What does lupus, rheumatoid arthritis, type I diabetes, multiple sclerosis, and rheumatic heart disease have in common? All of these (and many other) apparently unrelated disorders are caused by autoimmunity, in which the immune system produces antibodies that attack normal, healthy cells and tissues. Currently considered incurable, these autoimmune diseases can be managed, but to varying degrees and not without serious side effects. Moreover, autoimmune diseases include a wide range of dysfunct........ Read more »

Copp JA, Fang RH, Luk BT, Hu CM, Gao W, Zhang K, & Zhang L. (2014) Clearance of pathological antibodies using biomimetic nanoparticles. Proceedings of the National Academy of Sciences of the United States of America, 111(37), 13481-6. PMID: 25197051  

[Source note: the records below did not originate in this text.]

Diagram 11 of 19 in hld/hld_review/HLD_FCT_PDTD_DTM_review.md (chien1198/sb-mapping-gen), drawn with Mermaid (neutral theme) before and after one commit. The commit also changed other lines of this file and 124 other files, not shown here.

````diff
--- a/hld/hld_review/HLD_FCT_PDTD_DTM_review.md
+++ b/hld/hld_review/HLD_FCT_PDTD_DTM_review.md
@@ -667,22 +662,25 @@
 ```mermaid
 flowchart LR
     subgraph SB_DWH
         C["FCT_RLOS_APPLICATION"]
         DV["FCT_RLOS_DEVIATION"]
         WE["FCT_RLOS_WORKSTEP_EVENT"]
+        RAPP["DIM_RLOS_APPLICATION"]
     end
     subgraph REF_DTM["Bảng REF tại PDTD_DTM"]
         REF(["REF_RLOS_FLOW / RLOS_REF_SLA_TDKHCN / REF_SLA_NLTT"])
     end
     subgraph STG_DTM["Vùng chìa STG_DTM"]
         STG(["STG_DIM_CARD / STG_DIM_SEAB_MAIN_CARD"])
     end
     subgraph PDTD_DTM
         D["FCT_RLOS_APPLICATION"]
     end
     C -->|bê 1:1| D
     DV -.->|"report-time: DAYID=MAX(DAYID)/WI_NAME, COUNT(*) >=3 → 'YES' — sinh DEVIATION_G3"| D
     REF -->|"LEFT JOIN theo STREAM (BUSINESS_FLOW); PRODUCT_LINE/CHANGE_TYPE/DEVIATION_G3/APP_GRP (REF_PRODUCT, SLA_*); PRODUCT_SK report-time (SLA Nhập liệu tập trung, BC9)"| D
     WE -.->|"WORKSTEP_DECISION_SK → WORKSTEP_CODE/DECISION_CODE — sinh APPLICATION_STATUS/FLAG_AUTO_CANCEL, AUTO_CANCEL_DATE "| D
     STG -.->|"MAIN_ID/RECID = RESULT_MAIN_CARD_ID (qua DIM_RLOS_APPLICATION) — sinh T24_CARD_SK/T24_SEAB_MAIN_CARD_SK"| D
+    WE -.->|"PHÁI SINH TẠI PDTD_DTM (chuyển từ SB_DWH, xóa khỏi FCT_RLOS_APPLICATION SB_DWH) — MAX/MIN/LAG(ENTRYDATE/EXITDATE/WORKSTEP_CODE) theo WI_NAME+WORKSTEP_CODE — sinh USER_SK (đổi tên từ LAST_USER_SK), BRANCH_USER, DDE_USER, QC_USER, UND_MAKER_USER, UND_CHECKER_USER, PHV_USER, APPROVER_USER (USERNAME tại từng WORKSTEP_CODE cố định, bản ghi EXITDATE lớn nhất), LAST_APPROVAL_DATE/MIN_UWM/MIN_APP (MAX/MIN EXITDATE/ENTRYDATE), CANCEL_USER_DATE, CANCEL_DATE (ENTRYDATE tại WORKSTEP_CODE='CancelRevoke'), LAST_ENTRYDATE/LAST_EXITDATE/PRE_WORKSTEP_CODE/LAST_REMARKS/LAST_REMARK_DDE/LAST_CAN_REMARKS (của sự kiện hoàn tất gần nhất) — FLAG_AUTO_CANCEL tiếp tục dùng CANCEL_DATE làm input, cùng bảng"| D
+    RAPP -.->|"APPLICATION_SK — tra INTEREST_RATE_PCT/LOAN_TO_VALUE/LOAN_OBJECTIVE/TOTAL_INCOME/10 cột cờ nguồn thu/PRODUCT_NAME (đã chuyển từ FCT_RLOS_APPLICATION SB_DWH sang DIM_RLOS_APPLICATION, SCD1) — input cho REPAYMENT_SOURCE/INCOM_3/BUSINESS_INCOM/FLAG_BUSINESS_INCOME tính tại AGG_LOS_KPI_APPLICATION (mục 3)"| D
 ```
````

  • September 19, 2014
  • 06:25 PM
  • 146 views

Estimating how much we don't know

by Iddo Friedberg in Byte Size Biology

Most of our understanding of what genes do comes from computational predictions, rather than actual experiments. For almost any given gene that is sequenced, its function is determined by putting its sequence through one or more function annotation algorithms. Computational annotation is cheaper and more feasible than cloning, translating, and assaying the gene product (typically a protein) to find out exactly what it does. Experiments can be long, expensive and, in many cases, impossible to pe........ Read more »

  • September 17, 2014
  • 01:24 PM
  • 145 views

Biofilms: Using Bacteria for new Designer Nanomaterials

by Gabriel in Lunatic Laboratories

For most people biofilms conjure up images of slippery stones in a streambed and dirty drains. While there are plenty of "bad" biofilms around – they are even the same stuff that causes pesky dental plaque and a host of other more serious medical problems – a team of researchers sees biofilms as a robust new platform for designer nanomaterials that could clean up polluted rivers, manufacture pharmaceutical products, fabricate new textiles, and more.... Read more »

Peter Q. Nguyen,, Zsofia Botyanszki,, Pei Kun R. Tay,, & Neel S. Joshi. (2014) Programmable biofilm-based materials from engineered curli nanofibres. Nature Communications. info:/10.1038/ncomms5945

  • September 14, 2014
  • 02:24 PM
  • 140 views

Biospleen Helps Clean Blood to Prevent Sepsis

by Gabriel in Lunatic Laboratories

When a patient has sepsis Things can go downhill fast. A life-threatening condition in which bacteria or fungi multiply in a patient's blood -- sepsis is often too fast for antibiotics to help. But that's all about to change with the introduction of a new device -- inspired by the human spleen -- that may radically transform the way doctors treat sepsis.... Read more »

Kang JH, Super M, Yung CW, Cooper RM, Domansky K, Graveline AR, Mammoto T, Berthet JB, Tobin H, Cartwright MJ.... (2014) An extracorporeal blood-cleansing device for sepsis therapy. Nature medicine. PMID: 25216635  

  • September 11, 2014
  • 11:00 PM
  • 169 views

Transcendental idealism and Post’s variant of the Church-Turing thesis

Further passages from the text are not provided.